(LISTED ENTRIES begins)

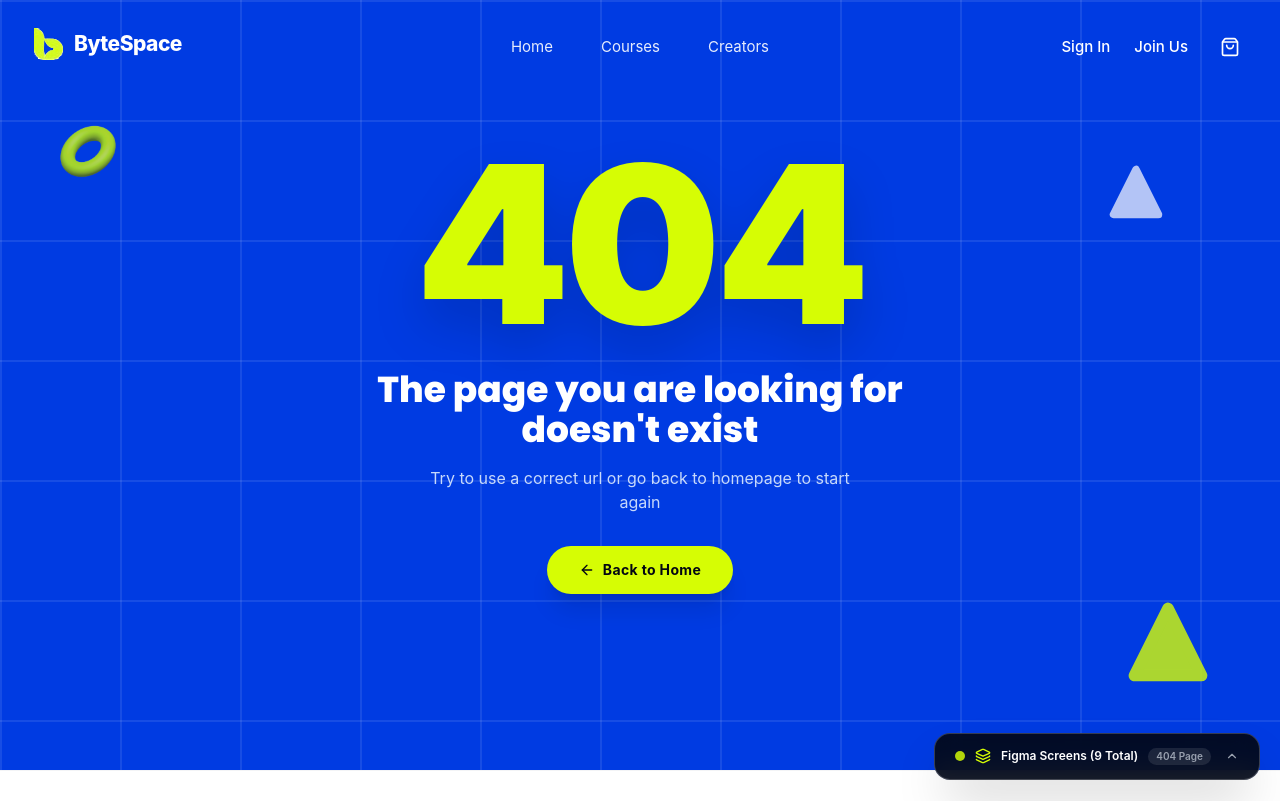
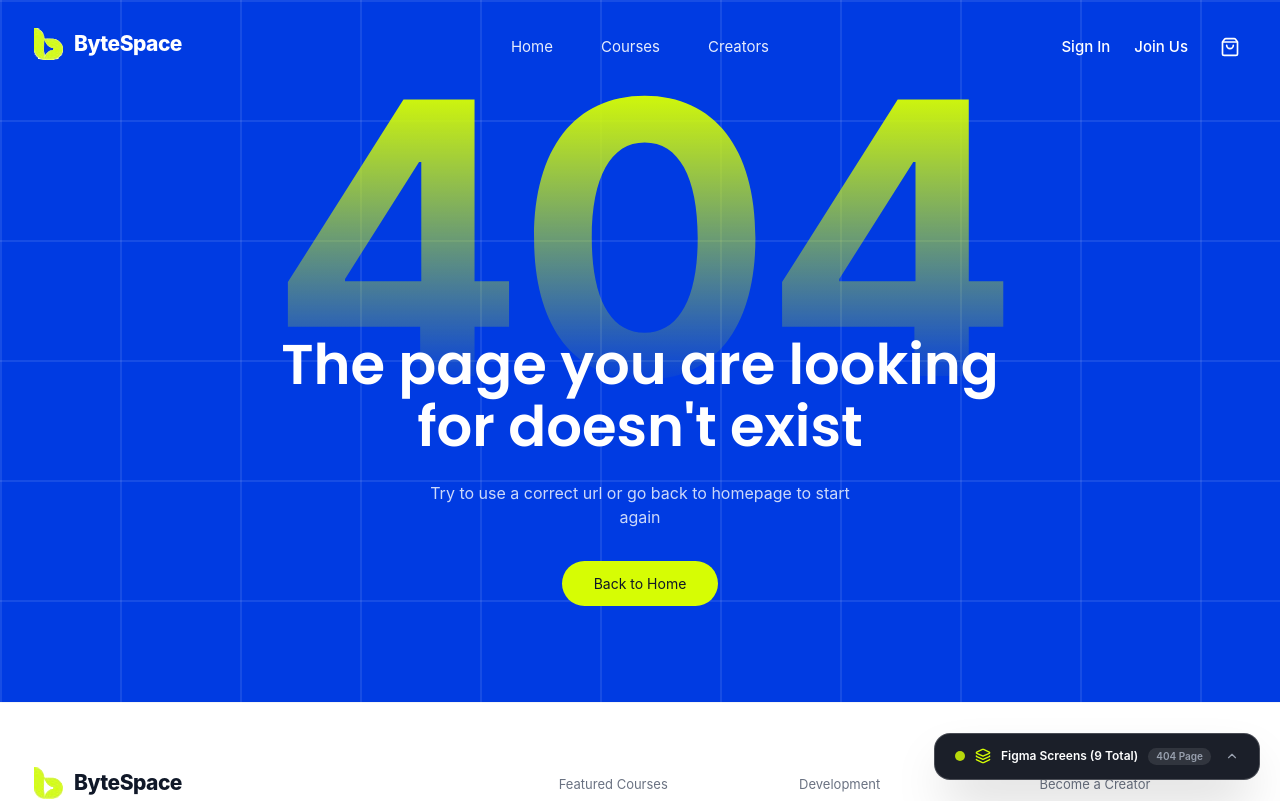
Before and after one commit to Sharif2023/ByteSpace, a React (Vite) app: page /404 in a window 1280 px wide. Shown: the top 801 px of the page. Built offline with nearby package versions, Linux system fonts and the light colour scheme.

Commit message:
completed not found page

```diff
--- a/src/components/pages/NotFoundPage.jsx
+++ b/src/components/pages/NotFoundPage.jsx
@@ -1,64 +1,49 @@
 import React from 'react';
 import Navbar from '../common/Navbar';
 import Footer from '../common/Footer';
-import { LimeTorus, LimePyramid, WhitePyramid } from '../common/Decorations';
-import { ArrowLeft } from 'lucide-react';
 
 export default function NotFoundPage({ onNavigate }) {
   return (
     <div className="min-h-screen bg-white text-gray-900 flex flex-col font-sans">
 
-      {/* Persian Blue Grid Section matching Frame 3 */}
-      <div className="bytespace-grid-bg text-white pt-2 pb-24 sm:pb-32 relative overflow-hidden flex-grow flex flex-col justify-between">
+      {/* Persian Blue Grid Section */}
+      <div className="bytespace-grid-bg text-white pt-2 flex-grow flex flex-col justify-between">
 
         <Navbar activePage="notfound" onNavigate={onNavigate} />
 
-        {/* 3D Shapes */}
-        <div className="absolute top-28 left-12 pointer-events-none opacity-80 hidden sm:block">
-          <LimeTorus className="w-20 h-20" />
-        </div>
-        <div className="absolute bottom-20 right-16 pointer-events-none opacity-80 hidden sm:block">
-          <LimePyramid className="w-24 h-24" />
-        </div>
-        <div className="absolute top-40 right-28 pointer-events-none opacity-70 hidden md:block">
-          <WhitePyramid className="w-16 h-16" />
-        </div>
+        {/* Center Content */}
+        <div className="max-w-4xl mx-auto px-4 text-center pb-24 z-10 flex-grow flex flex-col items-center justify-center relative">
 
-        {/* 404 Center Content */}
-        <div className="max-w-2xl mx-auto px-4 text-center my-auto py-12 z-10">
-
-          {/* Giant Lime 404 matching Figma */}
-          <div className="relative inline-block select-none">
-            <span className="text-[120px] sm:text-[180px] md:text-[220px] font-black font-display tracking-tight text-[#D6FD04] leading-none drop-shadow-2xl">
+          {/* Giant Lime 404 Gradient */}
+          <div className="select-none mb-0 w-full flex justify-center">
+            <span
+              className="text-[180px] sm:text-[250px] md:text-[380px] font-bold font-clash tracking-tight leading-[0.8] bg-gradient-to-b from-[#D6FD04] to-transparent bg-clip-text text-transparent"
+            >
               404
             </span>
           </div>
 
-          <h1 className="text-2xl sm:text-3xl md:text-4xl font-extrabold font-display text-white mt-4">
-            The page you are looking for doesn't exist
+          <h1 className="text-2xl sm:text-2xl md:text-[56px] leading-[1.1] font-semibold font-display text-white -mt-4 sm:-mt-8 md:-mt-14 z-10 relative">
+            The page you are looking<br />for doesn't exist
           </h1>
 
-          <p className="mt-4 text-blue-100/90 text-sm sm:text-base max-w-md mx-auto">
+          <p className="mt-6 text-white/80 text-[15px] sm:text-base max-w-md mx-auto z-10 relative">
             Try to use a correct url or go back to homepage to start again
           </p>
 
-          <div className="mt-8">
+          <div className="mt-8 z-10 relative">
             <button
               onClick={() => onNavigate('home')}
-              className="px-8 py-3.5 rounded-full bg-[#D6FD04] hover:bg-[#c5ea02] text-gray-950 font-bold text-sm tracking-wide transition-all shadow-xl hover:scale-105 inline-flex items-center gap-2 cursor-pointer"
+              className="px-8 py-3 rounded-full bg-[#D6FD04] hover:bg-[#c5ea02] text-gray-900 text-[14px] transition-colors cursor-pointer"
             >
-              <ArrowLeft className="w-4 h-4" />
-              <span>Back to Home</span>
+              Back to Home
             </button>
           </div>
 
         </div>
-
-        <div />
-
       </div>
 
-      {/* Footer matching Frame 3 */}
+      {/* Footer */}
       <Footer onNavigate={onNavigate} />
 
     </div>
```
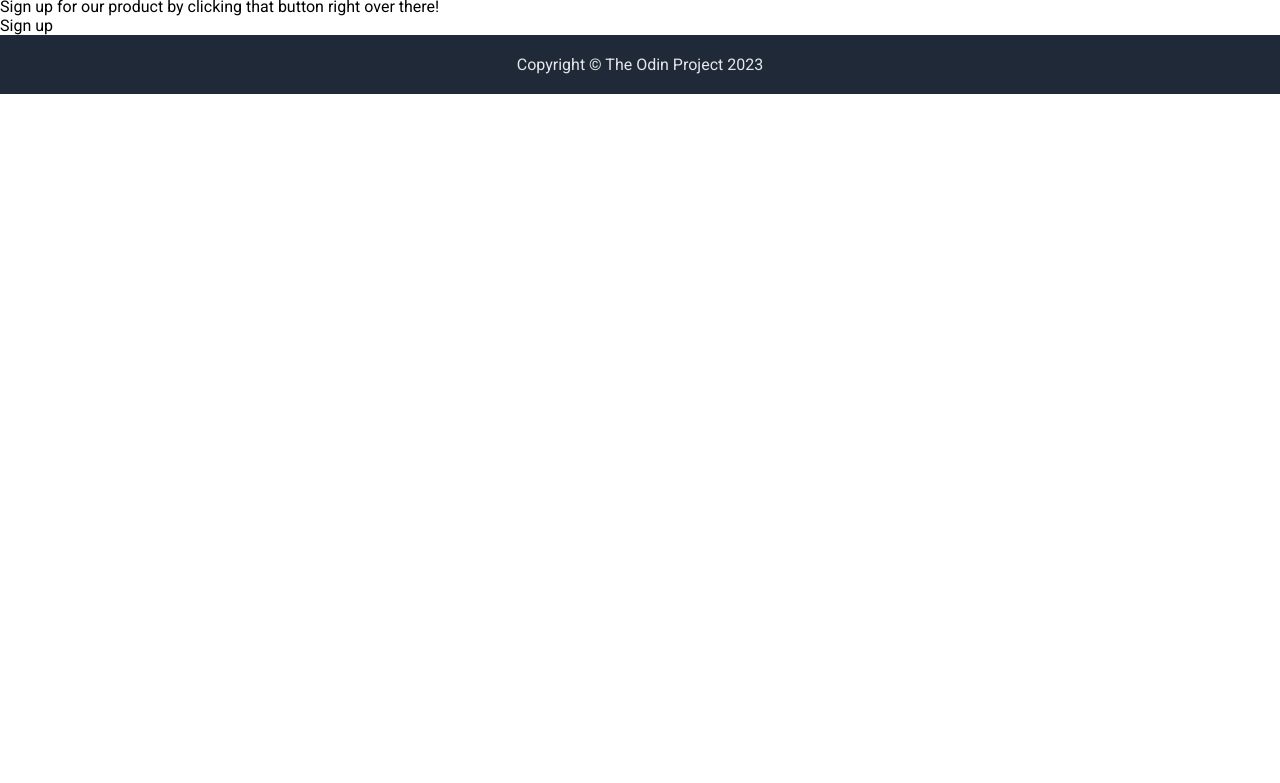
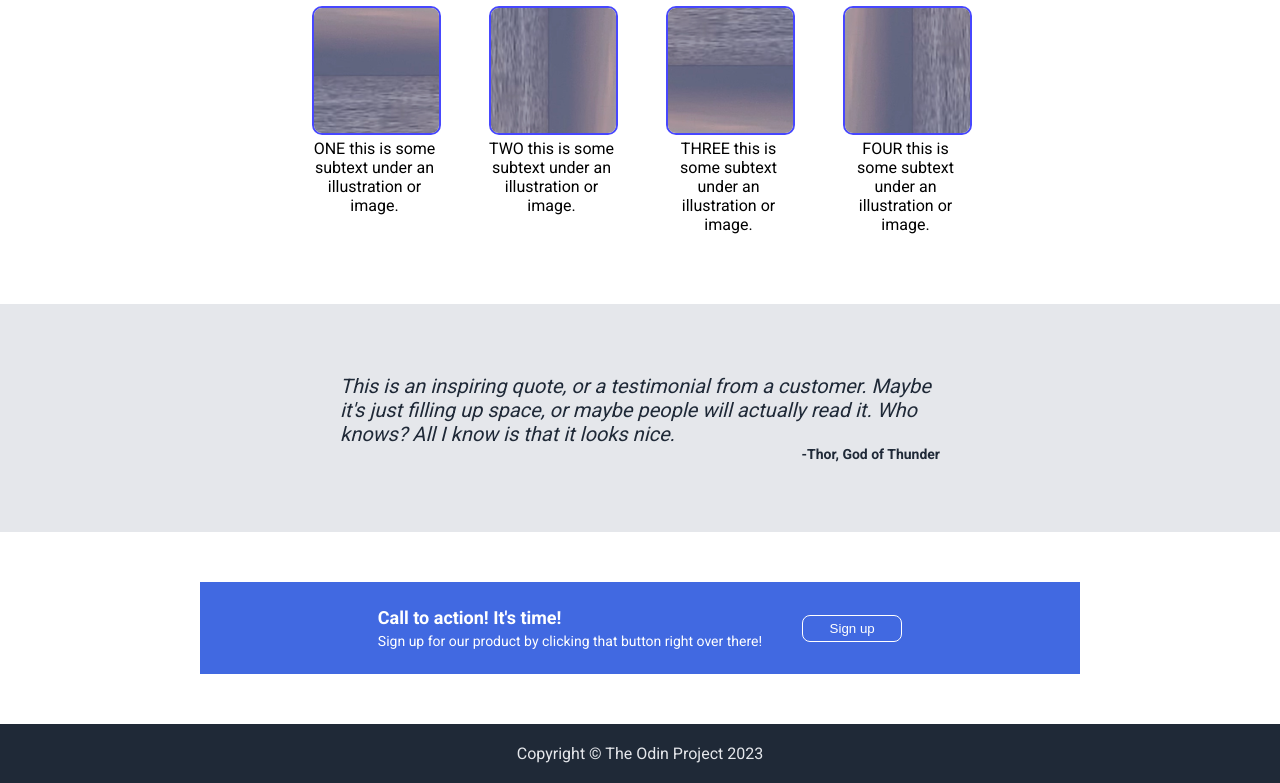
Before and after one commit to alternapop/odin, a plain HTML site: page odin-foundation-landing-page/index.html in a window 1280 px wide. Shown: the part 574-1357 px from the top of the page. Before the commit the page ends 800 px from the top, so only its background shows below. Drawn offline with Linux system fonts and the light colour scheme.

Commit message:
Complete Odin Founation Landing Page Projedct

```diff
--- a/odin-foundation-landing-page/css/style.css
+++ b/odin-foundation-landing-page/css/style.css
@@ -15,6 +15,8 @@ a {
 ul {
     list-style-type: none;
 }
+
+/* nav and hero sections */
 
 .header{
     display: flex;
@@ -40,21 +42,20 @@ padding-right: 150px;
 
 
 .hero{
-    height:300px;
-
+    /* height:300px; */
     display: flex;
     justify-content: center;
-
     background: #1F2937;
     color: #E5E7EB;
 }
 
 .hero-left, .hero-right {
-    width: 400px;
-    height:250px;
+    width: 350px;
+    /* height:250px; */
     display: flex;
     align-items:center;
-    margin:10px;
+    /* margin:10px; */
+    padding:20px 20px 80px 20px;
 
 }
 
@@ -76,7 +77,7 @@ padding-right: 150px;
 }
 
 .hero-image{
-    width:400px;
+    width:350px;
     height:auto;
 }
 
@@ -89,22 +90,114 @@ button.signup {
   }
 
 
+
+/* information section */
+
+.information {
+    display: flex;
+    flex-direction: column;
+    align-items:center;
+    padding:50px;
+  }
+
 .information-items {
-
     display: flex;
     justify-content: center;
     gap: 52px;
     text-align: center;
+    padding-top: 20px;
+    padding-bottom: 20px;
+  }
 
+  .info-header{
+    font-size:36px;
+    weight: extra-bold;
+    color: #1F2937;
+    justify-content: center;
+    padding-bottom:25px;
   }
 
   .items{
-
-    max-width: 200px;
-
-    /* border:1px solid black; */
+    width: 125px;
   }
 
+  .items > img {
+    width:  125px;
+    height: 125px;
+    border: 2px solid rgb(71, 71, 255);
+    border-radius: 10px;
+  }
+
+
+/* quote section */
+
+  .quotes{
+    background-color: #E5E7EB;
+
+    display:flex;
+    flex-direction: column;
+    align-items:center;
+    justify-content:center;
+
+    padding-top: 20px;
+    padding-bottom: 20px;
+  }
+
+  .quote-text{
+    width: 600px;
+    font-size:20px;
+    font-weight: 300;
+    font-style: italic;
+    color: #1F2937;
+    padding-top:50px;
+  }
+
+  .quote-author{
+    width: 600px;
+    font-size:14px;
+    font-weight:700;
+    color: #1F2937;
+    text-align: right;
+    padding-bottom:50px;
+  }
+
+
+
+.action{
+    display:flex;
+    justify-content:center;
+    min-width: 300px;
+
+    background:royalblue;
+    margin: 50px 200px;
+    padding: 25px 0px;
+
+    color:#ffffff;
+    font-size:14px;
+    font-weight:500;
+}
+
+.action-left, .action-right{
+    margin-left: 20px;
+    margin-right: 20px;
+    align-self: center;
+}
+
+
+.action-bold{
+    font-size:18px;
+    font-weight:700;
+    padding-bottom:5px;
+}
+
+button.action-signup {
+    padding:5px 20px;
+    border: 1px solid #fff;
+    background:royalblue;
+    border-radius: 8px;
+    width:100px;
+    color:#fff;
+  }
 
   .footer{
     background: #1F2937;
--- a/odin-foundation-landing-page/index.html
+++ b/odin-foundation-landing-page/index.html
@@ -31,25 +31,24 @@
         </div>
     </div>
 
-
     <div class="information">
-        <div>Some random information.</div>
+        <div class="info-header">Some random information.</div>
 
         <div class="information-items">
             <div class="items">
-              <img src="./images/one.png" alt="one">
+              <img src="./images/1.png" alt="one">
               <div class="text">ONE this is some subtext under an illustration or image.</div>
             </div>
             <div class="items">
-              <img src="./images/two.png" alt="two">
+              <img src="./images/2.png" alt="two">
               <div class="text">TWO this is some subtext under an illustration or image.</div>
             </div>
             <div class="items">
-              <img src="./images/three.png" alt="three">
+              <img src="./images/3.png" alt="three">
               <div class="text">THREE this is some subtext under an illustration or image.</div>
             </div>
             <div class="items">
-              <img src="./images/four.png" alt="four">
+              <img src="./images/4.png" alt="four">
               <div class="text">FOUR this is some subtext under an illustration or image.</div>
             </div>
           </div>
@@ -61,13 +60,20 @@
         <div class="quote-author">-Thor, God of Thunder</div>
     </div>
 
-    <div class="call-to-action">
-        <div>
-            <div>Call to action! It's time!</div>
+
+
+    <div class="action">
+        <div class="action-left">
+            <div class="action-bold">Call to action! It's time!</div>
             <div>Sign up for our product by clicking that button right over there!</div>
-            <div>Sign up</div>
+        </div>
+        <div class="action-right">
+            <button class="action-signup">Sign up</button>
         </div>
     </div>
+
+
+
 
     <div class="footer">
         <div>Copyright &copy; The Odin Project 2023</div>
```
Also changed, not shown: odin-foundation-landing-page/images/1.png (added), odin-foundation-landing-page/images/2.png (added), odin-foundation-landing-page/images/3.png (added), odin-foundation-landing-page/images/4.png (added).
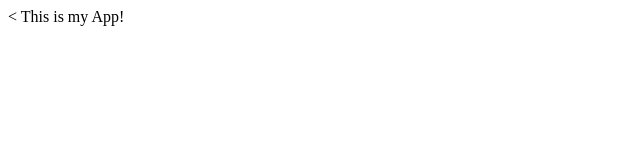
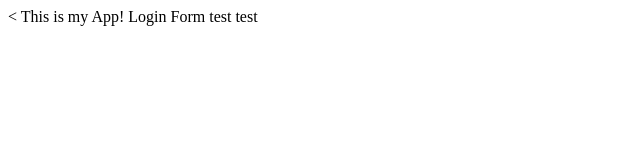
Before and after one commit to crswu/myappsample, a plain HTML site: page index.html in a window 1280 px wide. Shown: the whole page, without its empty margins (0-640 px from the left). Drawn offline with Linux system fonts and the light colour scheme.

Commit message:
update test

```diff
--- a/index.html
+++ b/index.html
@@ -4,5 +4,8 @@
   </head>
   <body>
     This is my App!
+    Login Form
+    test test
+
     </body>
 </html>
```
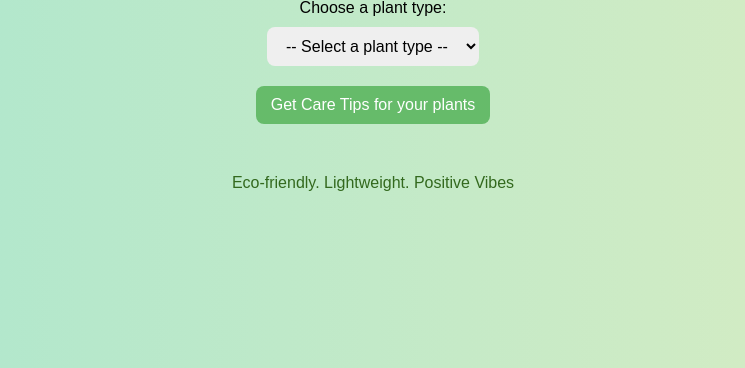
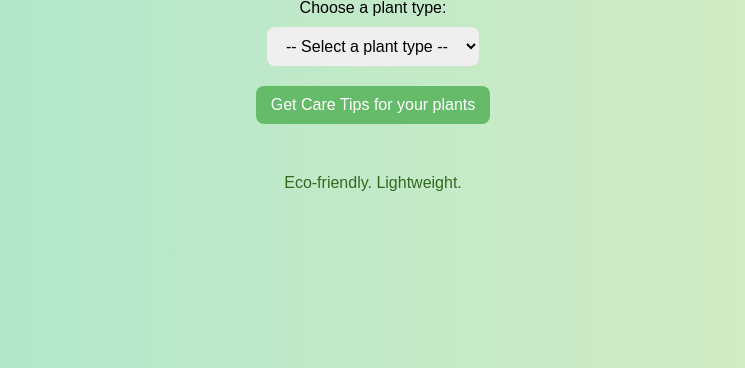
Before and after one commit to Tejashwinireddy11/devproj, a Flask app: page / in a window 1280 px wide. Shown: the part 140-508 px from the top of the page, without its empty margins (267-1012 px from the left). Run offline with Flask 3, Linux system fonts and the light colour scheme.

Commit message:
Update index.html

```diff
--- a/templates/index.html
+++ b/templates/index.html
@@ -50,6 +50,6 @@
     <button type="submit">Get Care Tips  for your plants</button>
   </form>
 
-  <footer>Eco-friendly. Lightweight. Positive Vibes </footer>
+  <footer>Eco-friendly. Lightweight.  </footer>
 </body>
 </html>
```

(LISTED ENTRIES ends)

Within the records above, count the lines that contain "after" and give the number with nothing added.

4